→ **INFORMATION GIVEN**:
== Segment start ==
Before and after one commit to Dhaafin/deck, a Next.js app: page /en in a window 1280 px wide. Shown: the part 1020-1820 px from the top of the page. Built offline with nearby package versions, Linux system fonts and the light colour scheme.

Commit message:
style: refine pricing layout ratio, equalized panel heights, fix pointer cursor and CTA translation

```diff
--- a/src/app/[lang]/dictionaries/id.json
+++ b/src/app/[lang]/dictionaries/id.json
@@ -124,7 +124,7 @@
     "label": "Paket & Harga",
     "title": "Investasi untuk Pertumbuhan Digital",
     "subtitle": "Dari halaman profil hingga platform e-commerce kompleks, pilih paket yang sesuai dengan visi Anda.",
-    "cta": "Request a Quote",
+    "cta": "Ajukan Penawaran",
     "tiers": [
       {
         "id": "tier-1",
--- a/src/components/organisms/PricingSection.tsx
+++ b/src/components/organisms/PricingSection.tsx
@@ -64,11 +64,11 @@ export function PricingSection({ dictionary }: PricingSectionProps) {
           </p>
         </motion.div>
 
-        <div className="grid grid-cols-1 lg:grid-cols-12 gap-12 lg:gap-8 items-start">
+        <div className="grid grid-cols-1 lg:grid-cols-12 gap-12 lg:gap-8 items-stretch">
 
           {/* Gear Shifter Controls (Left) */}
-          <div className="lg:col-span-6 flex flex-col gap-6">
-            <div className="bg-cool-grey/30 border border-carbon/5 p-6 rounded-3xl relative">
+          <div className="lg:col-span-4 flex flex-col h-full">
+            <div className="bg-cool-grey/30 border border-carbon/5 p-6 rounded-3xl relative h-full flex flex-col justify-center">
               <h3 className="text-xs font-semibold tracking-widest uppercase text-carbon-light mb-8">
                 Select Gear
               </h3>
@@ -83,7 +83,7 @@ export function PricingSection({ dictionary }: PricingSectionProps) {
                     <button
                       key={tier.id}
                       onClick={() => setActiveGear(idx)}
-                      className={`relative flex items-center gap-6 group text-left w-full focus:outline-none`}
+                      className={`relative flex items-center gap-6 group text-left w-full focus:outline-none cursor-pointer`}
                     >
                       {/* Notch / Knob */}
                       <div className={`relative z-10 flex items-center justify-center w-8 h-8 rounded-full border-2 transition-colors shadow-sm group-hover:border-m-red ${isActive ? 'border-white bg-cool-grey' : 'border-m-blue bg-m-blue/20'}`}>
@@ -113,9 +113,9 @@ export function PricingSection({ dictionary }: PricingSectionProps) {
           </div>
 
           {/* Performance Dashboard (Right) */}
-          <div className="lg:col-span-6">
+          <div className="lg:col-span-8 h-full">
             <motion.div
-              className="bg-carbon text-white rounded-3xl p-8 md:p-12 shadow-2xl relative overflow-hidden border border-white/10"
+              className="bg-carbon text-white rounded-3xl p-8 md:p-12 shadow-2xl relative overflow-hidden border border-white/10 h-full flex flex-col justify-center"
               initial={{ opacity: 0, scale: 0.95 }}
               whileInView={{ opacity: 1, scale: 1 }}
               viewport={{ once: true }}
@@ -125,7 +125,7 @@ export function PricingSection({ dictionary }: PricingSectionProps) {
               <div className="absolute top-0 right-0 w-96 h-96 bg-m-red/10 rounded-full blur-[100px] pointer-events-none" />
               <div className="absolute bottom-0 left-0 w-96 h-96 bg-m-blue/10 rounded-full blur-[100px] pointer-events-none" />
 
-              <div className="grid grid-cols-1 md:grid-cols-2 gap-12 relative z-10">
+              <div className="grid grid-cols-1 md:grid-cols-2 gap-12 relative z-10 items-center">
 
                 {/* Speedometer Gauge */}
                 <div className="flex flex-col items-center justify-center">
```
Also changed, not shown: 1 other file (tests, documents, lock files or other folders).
== Segment end ==
→ **EXERCISE OBJECTIVE**: Check each line of the material above for "cols" and say how many lines contain it, giving the number alone.

→ **RESPONSE TO THIS EXERCISE**: 4